__The task__:
Show every line of the data that includes the word "border".
[Available data — start]
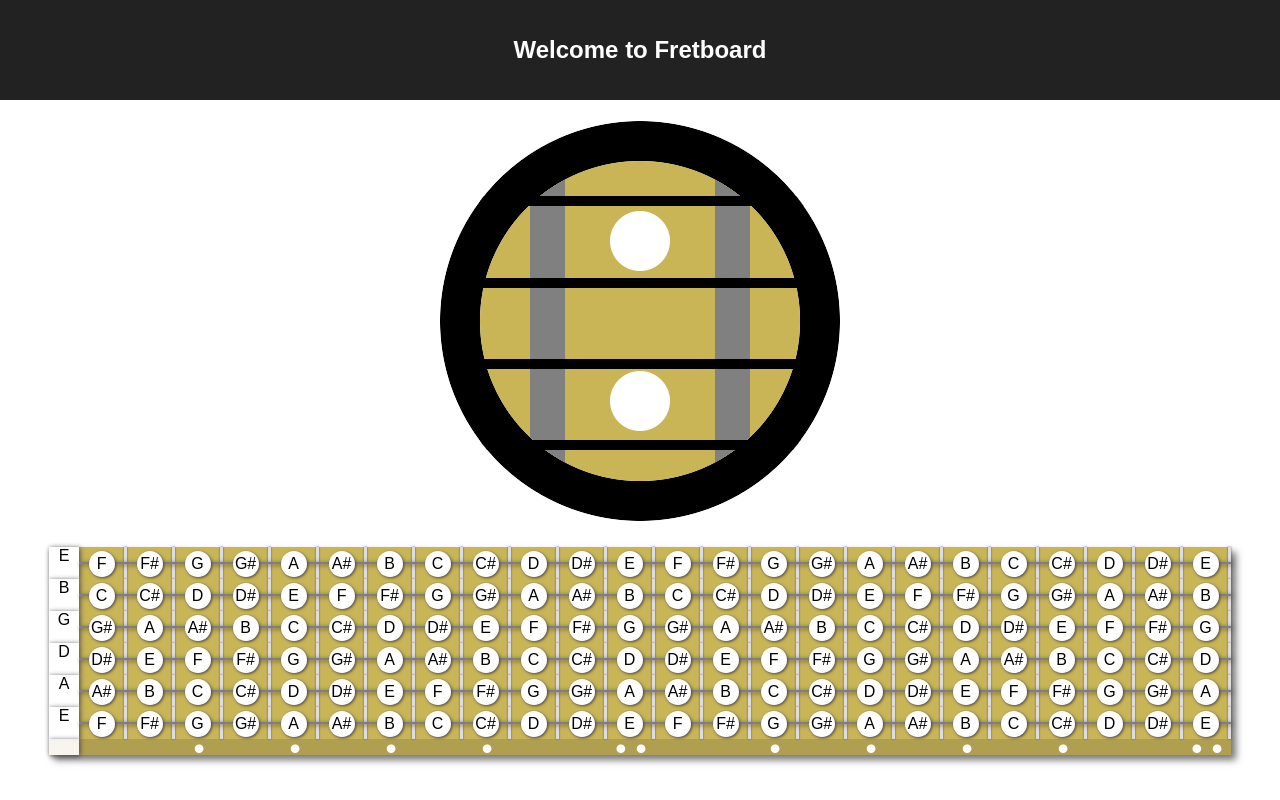
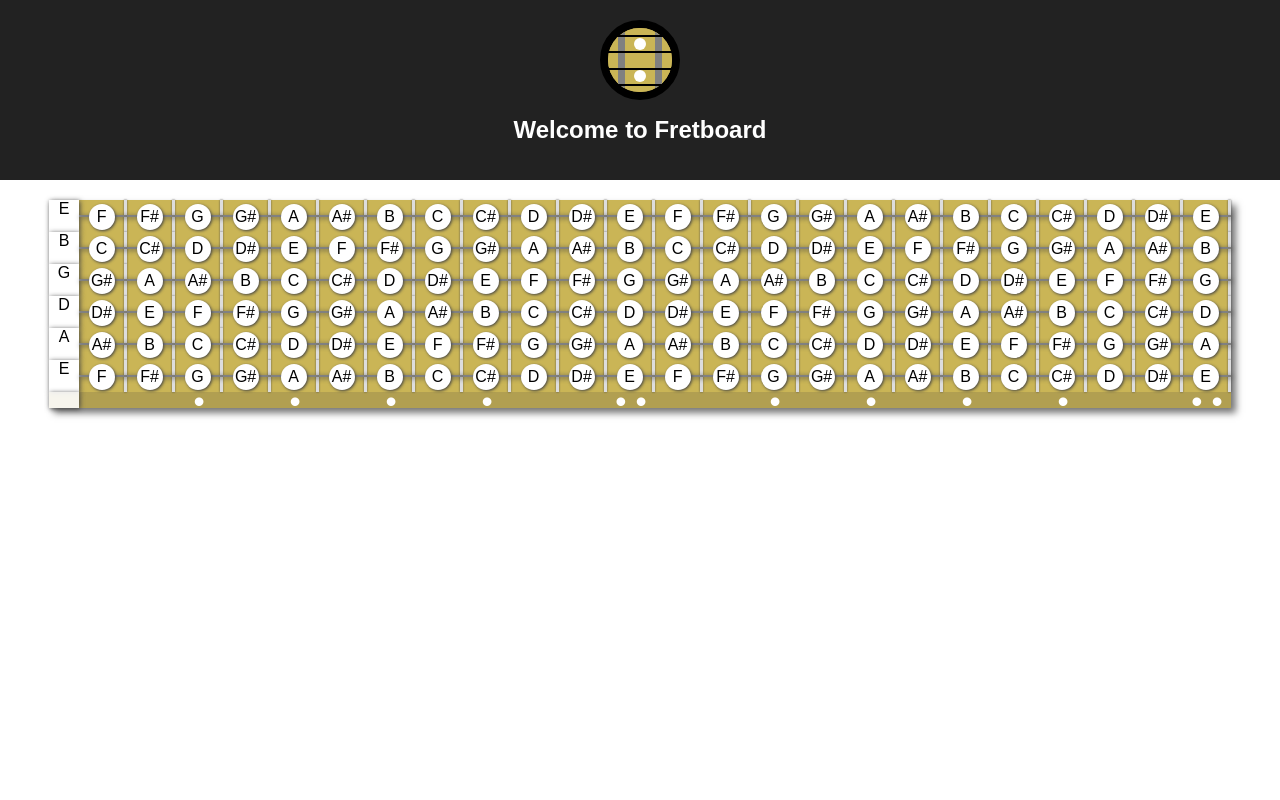
Before and after one commit to divanvisagie/fretboard, a React (Create React App) app: page / in a window 1280 px wide. Built offline with nearby package versions, Linux system fonts and the light colour scheme.

Commit message:
back to css logo

```diff
--- a/src/App.css
+++ b/src/App.css
@@ -3,9 +3,9 @@
 }
 
 .App-logo {
-  margin: 20px;
-  /* height: 80px; */
-  /* width: 80px; */
+  margin: auto;
+  height: 80px;
+  width: 80px;
 }
 
 .App-header {
--- a/src/App.js
+++ b/src/App.js
@@ -9,12 +9,12 @@ class App extends Component {
     return (
       <div className="App">
         <header className="App-header">
-
+        <div className="App-logo">
+          <Icon/>
+          </div>
           <h1 className="App-title">Welcome to Fretboard</h1>
         </header>
-        <div className="App-logo">
-          <img src={icon} />
-          </div>
+
         <div className="App-fretboard-container">
           <Fretboard/>
         </div>
--- a/src/Icon/Icon.css
+++ b/src/Icon/Icon.css
@@ -3,10 +3,9 @@
     height: 100%;
     width: 100%;
     border-radius: 50%;
-    border: .5em solid black;
+    border: .5rem solid black;
     box-sizing: border-box;
-    /* background: rgb(202, 181, 86); */
-
+    background: rgb(202, 181, 86);
     overflow: hidden;
 }
 
@@ -30,7 +29,7 @@
     background: white;
     border-radius: 50%;
 }
-.Icon .middle {
+.Icon .fret-board > .middle {
     border-left: 7px grey solid;
     border-right: 7px grey solid;
     min-width: 47%;
@@ -38,7 +37,7 @@
 
 .Icon .strings {
     float: left;
-    width: 68px;
+    width: 64px;
     position: absolute;
     height: 65px;
     display: flex;
@@ -51,3 +50,10 @@
     height: 2px;
     background: black;
 }
+
+.Icon .strings .outer {
+    width: calc(100% - 8px);
+    height: 2px;
+    background: black;
+    margin-left: 4px;
+}
--- a/src/Icon/Icon.js
+++ b/src/Icon/Icon.js
@@ -7,10 +7,10 @@ class Icon extends Component {
     return (
       <div className="Icon">
         <div className="strings">
+          <div className="string outer"></div>
           <div className="string"></div>
           <div className="string"></div>
-          <div className="string"></div>
-          <div className="string"></div>
+          <div className="string outer"></div>
         </div>
 
         <div className="fret-board">
```
Also changed, not shown: src/icon.png, 1 other file (tests, documents, lock files or other folders).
[Available data — finish]
__Solution__:
     border-radius: 50%;
-    border: .5em solid black;
+    border: .5rem solid black;
     box-sizing: border-box;
     border-radius: 50%;
     border-left: 7px grey solid;
     border-right: 7px grey solid;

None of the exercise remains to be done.